• Dataset:

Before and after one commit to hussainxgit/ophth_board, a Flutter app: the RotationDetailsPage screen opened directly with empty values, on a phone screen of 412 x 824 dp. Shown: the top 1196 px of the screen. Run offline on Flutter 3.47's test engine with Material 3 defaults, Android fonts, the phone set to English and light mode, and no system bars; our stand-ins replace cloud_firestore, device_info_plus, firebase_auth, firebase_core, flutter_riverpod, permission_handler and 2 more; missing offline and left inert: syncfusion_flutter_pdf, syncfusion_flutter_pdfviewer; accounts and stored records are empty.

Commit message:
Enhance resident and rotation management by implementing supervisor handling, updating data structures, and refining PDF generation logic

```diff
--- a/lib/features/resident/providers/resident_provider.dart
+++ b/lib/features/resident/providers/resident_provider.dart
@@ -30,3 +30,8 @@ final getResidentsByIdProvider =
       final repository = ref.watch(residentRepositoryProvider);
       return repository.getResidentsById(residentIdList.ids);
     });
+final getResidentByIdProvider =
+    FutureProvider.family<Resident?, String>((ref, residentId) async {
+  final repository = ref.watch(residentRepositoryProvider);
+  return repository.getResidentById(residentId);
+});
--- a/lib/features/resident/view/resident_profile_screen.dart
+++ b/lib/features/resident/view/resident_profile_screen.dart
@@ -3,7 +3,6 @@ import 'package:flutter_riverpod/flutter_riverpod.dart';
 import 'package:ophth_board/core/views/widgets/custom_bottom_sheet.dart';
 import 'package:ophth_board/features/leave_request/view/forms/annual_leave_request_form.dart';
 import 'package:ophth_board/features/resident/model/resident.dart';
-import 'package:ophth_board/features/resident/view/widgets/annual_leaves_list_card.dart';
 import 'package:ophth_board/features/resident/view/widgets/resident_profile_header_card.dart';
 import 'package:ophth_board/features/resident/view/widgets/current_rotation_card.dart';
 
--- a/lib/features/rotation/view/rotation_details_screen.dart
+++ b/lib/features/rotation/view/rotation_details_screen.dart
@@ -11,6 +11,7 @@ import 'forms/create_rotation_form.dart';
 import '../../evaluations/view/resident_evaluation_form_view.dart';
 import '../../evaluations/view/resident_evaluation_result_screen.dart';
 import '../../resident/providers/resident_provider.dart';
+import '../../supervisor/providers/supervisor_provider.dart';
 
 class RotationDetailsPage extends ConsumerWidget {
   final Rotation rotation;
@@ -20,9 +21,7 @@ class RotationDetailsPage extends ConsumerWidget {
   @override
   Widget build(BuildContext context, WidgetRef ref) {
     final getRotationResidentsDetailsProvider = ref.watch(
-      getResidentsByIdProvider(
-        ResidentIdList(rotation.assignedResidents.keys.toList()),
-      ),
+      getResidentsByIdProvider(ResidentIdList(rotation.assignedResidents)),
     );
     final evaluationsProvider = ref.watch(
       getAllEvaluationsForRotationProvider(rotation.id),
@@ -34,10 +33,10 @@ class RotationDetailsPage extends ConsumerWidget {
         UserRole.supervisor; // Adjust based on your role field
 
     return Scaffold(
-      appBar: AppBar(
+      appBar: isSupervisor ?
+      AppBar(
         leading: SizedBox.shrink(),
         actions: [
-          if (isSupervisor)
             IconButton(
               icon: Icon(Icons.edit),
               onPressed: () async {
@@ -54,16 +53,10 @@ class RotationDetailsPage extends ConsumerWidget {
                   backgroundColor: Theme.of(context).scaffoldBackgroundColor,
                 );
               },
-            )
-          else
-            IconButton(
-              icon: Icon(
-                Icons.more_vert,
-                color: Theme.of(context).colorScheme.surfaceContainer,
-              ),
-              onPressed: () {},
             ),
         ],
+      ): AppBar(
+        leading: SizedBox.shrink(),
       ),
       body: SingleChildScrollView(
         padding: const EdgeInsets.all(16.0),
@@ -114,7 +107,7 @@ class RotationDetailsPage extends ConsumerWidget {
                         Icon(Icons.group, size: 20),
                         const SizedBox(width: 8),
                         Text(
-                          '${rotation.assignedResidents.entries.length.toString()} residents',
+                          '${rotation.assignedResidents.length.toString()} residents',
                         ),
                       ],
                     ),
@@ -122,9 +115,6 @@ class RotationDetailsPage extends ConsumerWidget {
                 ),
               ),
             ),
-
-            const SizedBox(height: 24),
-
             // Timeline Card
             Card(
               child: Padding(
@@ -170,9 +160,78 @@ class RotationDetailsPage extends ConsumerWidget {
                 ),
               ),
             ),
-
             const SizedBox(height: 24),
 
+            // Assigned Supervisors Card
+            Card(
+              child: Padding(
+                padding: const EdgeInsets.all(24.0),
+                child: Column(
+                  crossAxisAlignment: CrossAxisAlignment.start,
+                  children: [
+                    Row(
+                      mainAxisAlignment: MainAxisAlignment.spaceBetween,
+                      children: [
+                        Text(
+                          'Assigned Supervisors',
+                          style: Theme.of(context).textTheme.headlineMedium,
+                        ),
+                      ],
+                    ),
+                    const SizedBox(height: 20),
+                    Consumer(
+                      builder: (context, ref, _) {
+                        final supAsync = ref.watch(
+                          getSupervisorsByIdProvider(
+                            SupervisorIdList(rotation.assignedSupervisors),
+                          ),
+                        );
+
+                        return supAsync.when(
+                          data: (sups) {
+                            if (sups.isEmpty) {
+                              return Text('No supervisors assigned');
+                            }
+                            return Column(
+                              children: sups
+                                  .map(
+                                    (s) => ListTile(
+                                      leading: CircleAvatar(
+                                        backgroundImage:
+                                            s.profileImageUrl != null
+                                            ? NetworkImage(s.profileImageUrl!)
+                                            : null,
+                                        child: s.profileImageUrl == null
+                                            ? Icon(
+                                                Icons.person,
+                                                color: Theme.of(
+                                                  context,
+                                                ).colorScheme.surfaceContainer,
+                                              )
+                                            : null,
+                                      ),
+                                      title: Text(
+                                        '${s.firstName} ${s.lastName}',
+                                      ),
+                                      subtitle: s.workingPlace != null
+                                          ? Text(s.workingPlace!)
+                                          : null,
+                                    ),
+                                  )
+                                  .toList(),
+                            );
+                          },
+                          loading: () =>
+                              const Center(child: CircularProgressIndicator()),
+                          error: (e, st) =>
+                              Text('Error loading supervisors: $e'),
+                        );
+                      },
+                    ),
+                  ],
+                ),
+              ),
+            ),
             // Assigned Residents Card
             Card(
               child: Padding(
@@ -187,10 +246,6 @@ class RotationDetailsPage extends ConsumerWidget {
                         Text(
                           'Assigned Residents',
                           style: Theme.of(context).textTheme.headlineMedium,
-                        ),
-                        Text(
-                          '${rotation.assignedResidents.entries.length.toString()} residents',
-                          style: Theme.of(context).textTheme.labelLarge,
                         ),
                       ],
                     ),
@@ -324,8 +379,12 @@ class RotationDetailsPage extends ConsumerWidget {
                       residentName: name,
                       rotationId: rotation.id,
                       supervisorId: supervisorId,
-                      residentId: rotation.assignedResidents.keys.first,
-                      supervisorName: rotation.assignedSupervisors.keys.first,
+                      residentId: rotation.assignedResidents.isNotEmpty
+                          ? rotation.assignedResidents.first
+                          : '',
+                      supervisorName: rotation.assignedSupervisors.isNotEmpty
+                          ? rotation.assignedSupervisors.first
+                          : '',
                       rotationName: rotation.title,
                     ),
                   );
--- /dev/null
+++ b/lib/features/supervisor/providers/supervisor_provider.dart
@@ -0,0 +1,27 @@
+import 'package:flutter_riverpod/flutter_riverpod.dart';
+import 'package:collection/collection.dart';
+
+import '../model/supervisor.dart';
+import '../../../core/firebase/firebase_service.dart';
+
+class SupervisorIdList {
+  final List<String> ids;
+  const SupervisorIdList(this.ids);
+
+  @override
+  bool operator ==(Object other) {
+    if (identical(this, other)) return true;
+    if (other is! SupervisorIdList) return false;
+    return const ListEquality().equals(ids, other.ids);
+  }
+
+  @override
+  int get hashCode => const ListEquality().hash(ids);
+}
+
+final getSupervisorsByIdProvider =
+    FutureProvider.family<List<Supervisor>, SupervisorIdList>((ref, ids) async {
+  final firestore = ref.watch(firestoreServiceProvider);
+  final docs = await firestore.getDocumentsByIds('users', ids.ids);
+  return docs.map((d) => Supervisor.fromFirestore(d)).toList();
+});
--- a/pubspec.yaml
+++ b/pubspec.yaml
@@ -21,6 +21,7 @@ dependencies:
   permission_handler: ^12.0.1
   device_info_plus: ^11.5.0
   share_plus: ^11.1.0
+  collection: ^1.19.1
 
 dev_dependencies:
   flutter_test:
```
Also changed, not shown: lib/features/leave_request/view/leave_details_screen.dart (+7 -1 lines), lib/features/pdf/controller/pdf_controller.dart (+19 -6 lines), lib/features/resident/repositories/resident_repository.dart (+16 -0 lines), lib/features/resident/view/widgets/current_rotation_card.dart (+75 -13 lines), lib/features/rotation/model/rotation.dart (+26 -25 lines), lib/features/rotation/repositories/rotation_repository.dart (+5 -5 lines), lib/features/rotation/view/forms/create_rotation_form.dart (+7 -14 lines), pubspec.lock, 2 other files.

• Task:
Using the entries above, return each line that includes the word "null".

• Written solution:
+                                            s.profileImageUrl != null
+                                            : null,
+                                        child: s.profileImageUrl == null
+                                            : null,
+                                      subtitle: s.workingPlace != null
+                                          : null,
--- /dev/null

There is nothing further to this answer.